text by Kolja Kohlhoff, arthistorian Berlin
Ute Vauk-Ogawa mostly places her multi-part sculptural works expansively on the ground, but here she transforms the walls into her stage.
At first glance the glowing red figures seem to have been drawn onto the wall, but soon it becomes apparent, that they were actually bent out of wire and then hung in front of it, which makes them even more unstable. The title of the work is OFFSHORE, which in nautical language means a place beyond solid ground. Instability becomes a structuring theme of the work as the figures either seem to be driven to motion by some unseen force or seized by free fall: a skyfall that calls on both, ancient mythology and biblical narratives. In these figurations however, we do not encounter titans or fallen angels, so collective imagination comes into play in a different way. It ist that archetypal of falling, as it appears to us in dreams – a falling, the cause of which often remains in the dark and from which we are only saved by waking up. In contrast to such dreams, the luminous figures here are not isolated but they crash towards each other or even into one another in order to tangle into inextricable configurations.

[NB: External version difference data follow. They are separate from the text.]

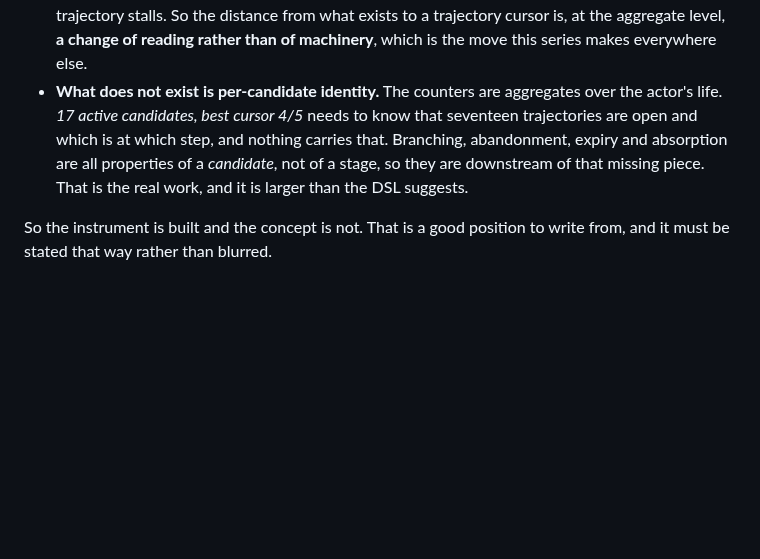
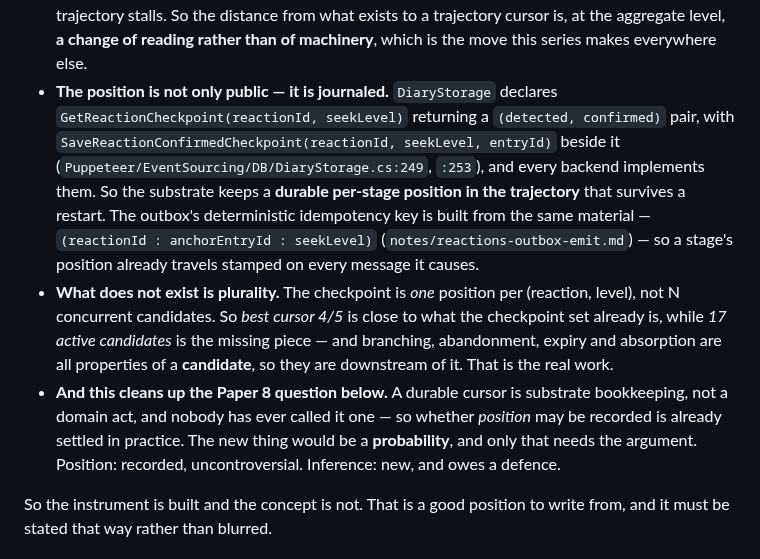
Before and after one commit to alvaroNCubo/puppeteer-papers, a Markdown page: notes/future-paper-trajectory-reactions.md, the part around the change. Drawn GitHub-style; blank space fills up the shorter version.

Commit message:
Notes: correcting the previous entry - the trajectory cursor is journaled, not merely public
Found in Pacifico's own notes, which pointed at the code. The outbox note gives the deterministic
idempotency key as (reactionId : anchorEntryId : seekLevel), and following seekLevel into the storage
layer shows DiaryStorage declaring GetReactionCheckpoint(reactionId, seekLevel) returning a detected
and confirmed pair, with SaveReactionConfirmedCheckpoint beside it, both abstract and implemented by
every backend.

So the previous entry understated it. The position in a trajectory is not an in-memory diagnostic; it
is a DURABLE per-stage checkpoint that survives restart, and it already travels stamped on every
message a stage causes.

Which resizes the gap. Best cursor four of five is close to what the checkpoint set already is. What is
missing is PLURALITY - the checkpoint is one position per reaction and level, not seventeen concurrent
candidates - and branching, abandonment, expiry and absorption are all properties of a candidate, so
they sit downstream of that one piece.

And it cleans up the Paper 8 question this note raises. A durable cursor is substrate bookkeeping rather
than a domain act, and nobody has called it one, so whether POSITION may be recorded is settled in
practice. The new thing would be a PROBABILITY, and only that owes a defence. Position: recorded and
uncontroversial. Inference: new.

Co-Authored-By: Claude Opus 5 <noreply@anthropic.com>

```diff
--- a/notes/future-paper-trajectory-reactions.md
+++ b/notes/future-paper-trajectory-reactions.md
@@ -45,11 +45,22 @@ becomes the evidence from which a Puppet locates itself among partially realized
   trajectory stalls. So the distance from what exists to a trajectory cursor is, at the aggregate
   level, **a change of reading rather than of machinery**, which is the move this series makes
   everywhere else.
-- **What does not exist is per-candidate identity.** The counters are aggregates over the actor's
-  life. *17 active candidates, best cursor 4/5* needs to know that seventeen trajectories are open and
-  which is at which step, and nothing carries that. Branching, abandonment, expiry and absorption are
-  all properties of a *candidate*, not of a stage, so they are downstream of that missing piece. That
-  is the real work, and it is larger than the DSL suggests.
+- **The position is not only public — it is journaled.** `DiaryStorage` declares
+  `GetReactionCheckpoint(reactionId, seekLevel)` returning a `(detected, confirmed)` pair, with
+  `SaveReactionConfirmedCheckpoint(reactionId, seekLevel, entryId)` beside it
+  (`Puppeteer/EventSourcing/DB/DiaryStorage.cs:249`, `:253`), and every backend implements them. So
+  the substrate keeps a **durable per-stage position in the trajectory** that survives a restart. The
+  outbox's deterministic idempotency key is built from the same material —
+  `(reactionId : anchorEntryId : seekLevel)` (`notes/reactions-outbox-emit.md`) — so a stage's
+  position already travels stamped on every message it causes.
+- **What does not exist is plurality.** The checkpoint is *one* position per (reaction, level), not N
+  concurrent candidates. So *best cursor 4/5* is close to what the checkpoint set already is, while
+  *17 active candidates* is the missing piece — and branching, abandonment, expiry and absorption are
+  all properties of a **candidate**, so they are downstream of it. That is the real work.
+- **And this cleans up the Paper 8 question below.** A durable cursor is substrate bookkeeping, not a
+  domain act, and nobody has ever called it one — so whether *position* may be recorded is already
+  settled in practice. The new thing would be a **probability**, and only that needs the argument.
+  Position: recorded, uncontroversial. Inference: new, and owes a defence.
 
 So the instrument is built and the concept is not. That is a good position to write from, and it must
 be stated that way rather than blurred.
```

In the here shown silkscreen print the figures are superimposed so strongly that they become an impenetrabel network which makes the individual disappear into it : „Offshore“ thus becomes an archtypal image of fear.